Sterling is magnificent
The pound moved higher ahead of Theresa May's address to parliament yesterday and it gained further ground - eventually - afterwards. Along the way it touched a 21-month high against the euro. Investors believe that parliament is on its way to winning the war against a no-deal Brexit.
There were no significant UK economic data on Tuesday and it would hardly have mattered if unemployment had doubled or retail sales halved. The prime minister's presentation was all, and it ticked most of the boxes for investors. Parliament will have another chance to reject her withdrawal plan on 12th March. Having done so, it will vote the following day on whether to agree a no-deal Brexit. With that out of the way the vote on 14th March will be whether to postpone the departure day by three months.
Questions remain about the usefulness of a three-month extension to Article 50: If parliament cannot agree after three months of debate (and nearly three years of negotiation) is it rational to expect it to do so after a further 12 weeks? But, nitpicking aside, investors believe that MPs have taken over control from ideological party leaders and that they will continue to steer Britain away from the economic cliff-edge.
The proceedings in parliament led to sterling becoming 2019's top-performing major currency. From its levels on New Year's Eve it has strengthened by an average of 3.6%. Upward progress between now and 14th March might be harder to come by.
Sterling's closest competitors yesterday were the Australian dollar and Norwegian krone. They were 0.4% behind - three quarters of an Aussie cent. The pound's biggest gains were against the US dollar and Swiss franc, both of which lost a cent and a quarter.
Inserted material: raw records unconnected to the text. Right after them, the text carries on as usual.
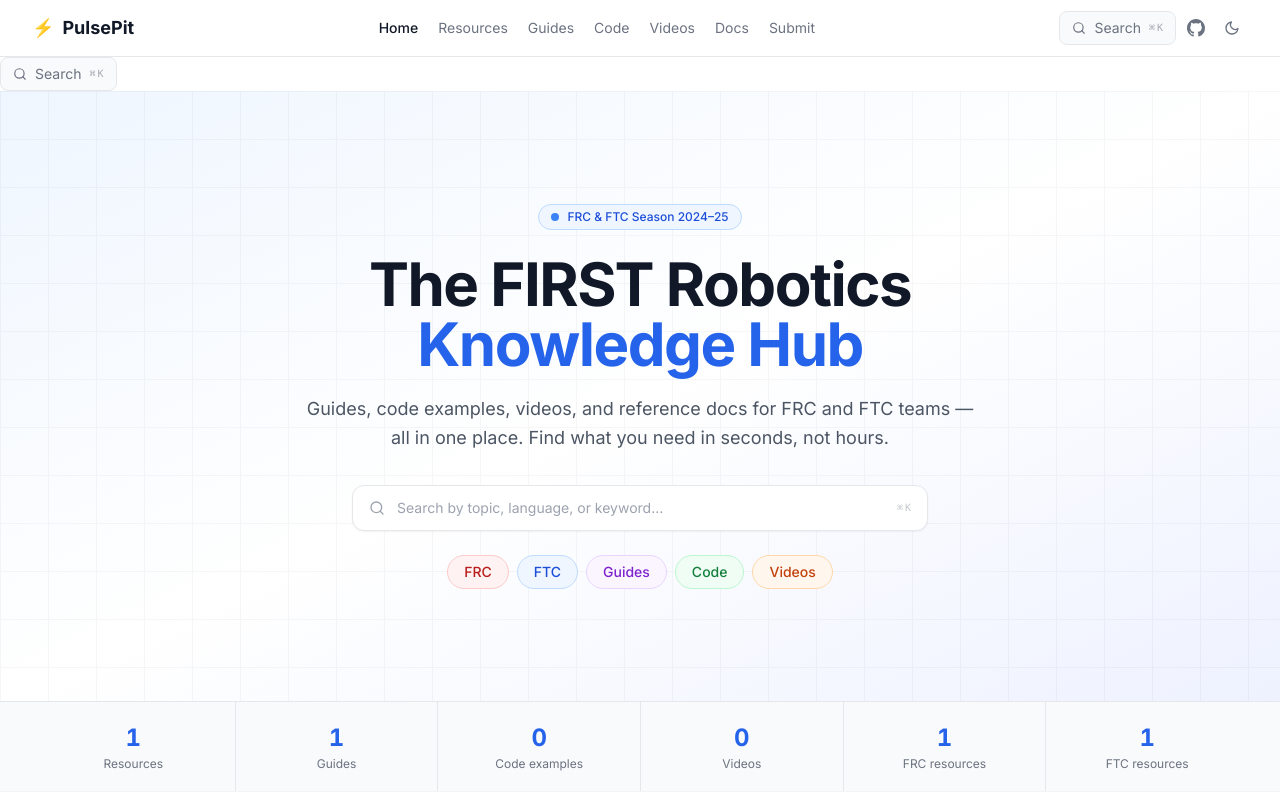
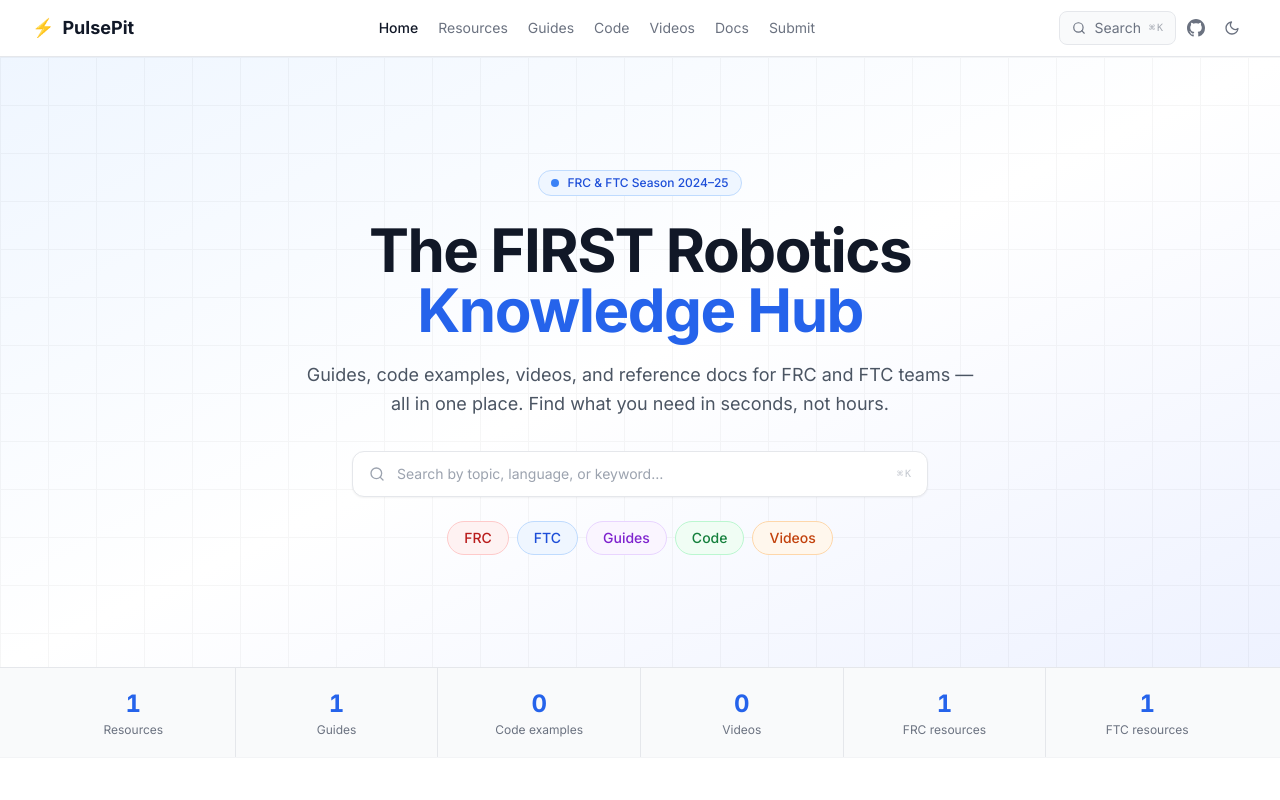
Before and after one commit to bigbossg13/PulsePit, a Next.js app: page / in a window 1280 px wide. Shown: the top 800 px of the page. Built offline with nearby package versions, Linux system fonts and the light colour scheme.

Commit message:
Remove duplicate SearchTrigger from SearchProvider
SearchProvider was rendering its own SearchTrigger (showing up as a
stray button below the navbar). The trigger in the Navbar is sufficient;
SearchProvider only needs to mount the modal.

https://claude.ai/code/session_01RNZ5uaPCfdFT21mnJC6nj1

```diff
--- a/components/SearchProvider.tsx
+++ b/components/SearchProvider.tsx
@@ -1,19 +1,8 @@
 import { getAllResources } from '@/lib/resources'
 import { toSearchRecord } from '@/lib/search'
 import SearchModal from './SearchModal'
-import SearchTrigger from './SearchTrigger'
 
-/**
- * Server component: builds the search index payload at request time and
- * passes it to the client-side modal. Renders both the Cmd+K trigger button
- * and the modal itself so they share the same records reference.
- */
 export default function SearchProvider() {
   const records = getAllResources().map(toSearchRecord)
-  return (
-    <>
-      <SearchTrigger />
-      <SearchModal records={records} />
-    </>
-  )
+  return <SearchModal records={records} />
 }
```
The euro was four fifths of a cent to sterling's rear.
Looking ahead, it is hard to see what good news might crop up in the next fortnight positive enough to send the pound another step higher. If anything, investors might be tempted to take profits on long positions, sit back, and wait for something to go wrong.
The macroeconomic stuff
There were no heavyweight economic data on Tuesday and there are few on today's agenda. The heads of the Bank of England and the Federal Reserve answered questions from the House of Commons and the Senate without giving anything away.
Today's highlights are Canadian inflation and US durable goods orders. Given the Bank of Canada governor's recent observation that the future path of interest rates is "highly uncertain", the inflation numbers could exert more than their usual influence. The Loonie's performance yesterday - on average it was unchanged - suggests that investors have no expectations one way or the other. A headline rate of 1.5% is forecast.
US durable goods orders are among the most volatile and unpredictable economic statistics on the planet. That perhaps helps explain why investors pay so much attention to them. Analysts are forecasting a monthly increase of 0.2%, which almost guarantees that orders did not go up by 0.2%.